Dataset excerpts
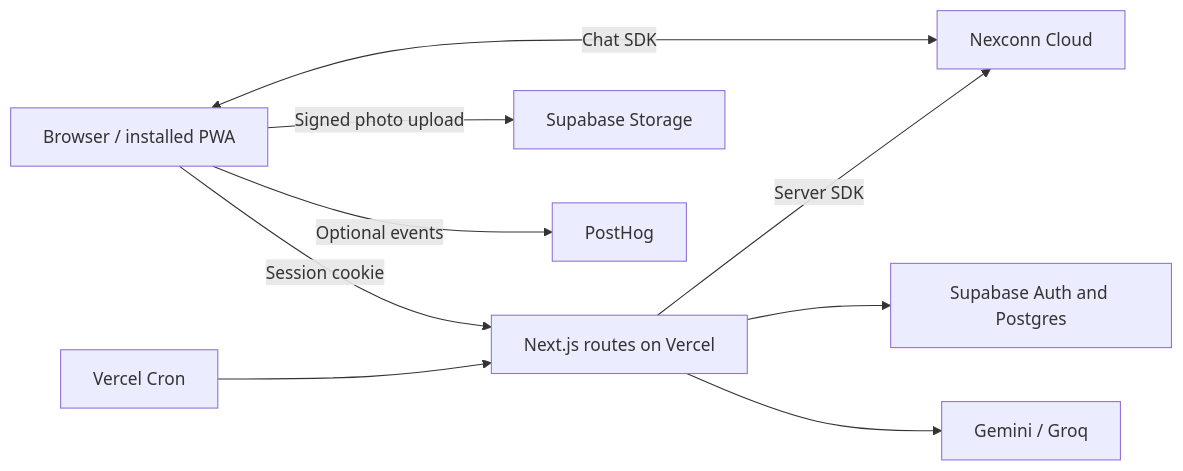
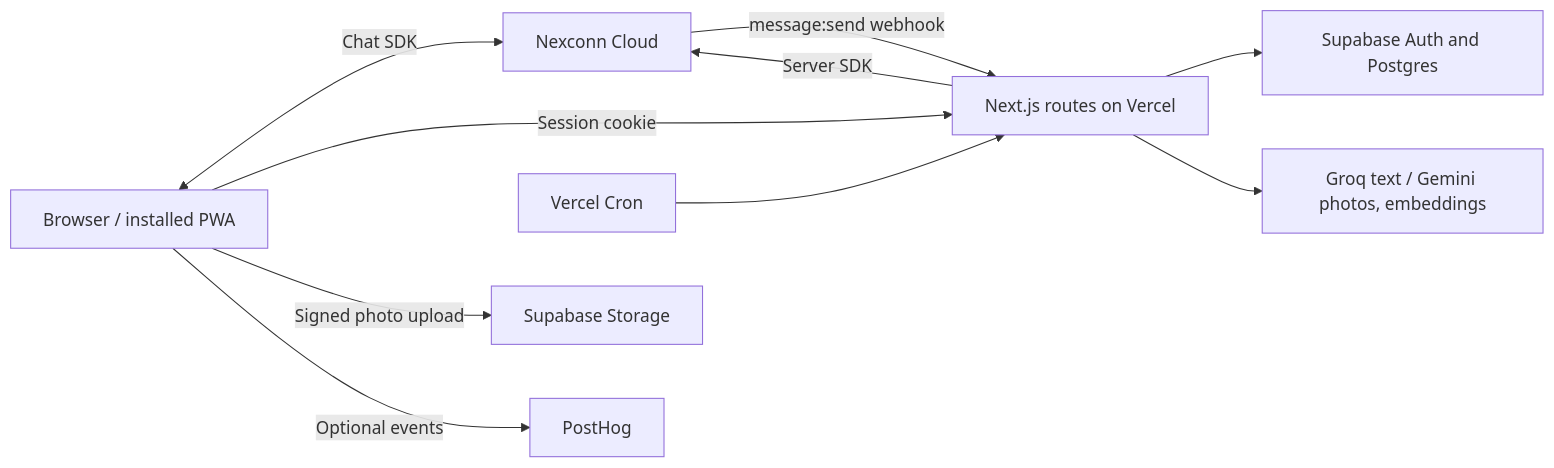
One commit to dhaanish597/doubtroom changed the diagram in README.md. Above: the diagram before and after it, drawn with Mermaid. The commit also changed other lines of this file and 27 other files, not shown here.

First line of the commit message:
phase 14: webhook TA, room sync, Gemini photos and submission docs

````diff
--- a/README.md
+++ b/README.md
@@ -47,11 +48,12 @@
 ```mermaid
 flowchart LR
   B[Browser / installed PWA] <-->|Chat SDK| N[Nexconn Cloud]
   B -->|Session cookie| A[Next.js routes on Vercel]
   B -->|Signed photo upload| S[Supabase Storage]
   A --> P[Supabase Auth and Postgres]
   A -->|Server SDK| N
-  A --> L[Gemini / Groq]
+  N -->|message:send webhook| A
+  A --> L[Groq text / Gemini photos, embeddings]
   C[Vercel Cron] --> A
   B -->|Optional events| H[PostHog]
 ```
````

How to complete this task:
Copy all the records above exactly, but leave out the pictures.

Response for this exercise:
One commit to dhaanish597/doubtroom changed the diagram in README.md. Above: the diagram before and after it, drawn with Mermaid. The commit also changed other lines of this file and 27 other files, not shown here.

First line of the commit message:
phase 14: webhook TA, room sync, Gemini photos and submission docs

````diff
--- a/README.md
+++ b/README.md
@@ -47,11 +48,12 @@
 ```mermaid
 flowchart LR
   B[Browser / installed PWA] <-->|Chat SDK| N[Nexconn Cloud]
   B -->|Session cookie| A[Next.js routes on Vercel]
   B -->|Signed photo upload| S[Supabase Storage]
   A --> P[Supabase Auth and Postgres]
   A -->|Server SDK| N
-  A --> L[Gemini / Groq]
+  N -->|message:send webhook| A
+  A --> L[Groq text / Gemini photos, embeddings]
   C[Vercel Cron] --> A
   B -->|Optional events| H[PostHog]
 ```
````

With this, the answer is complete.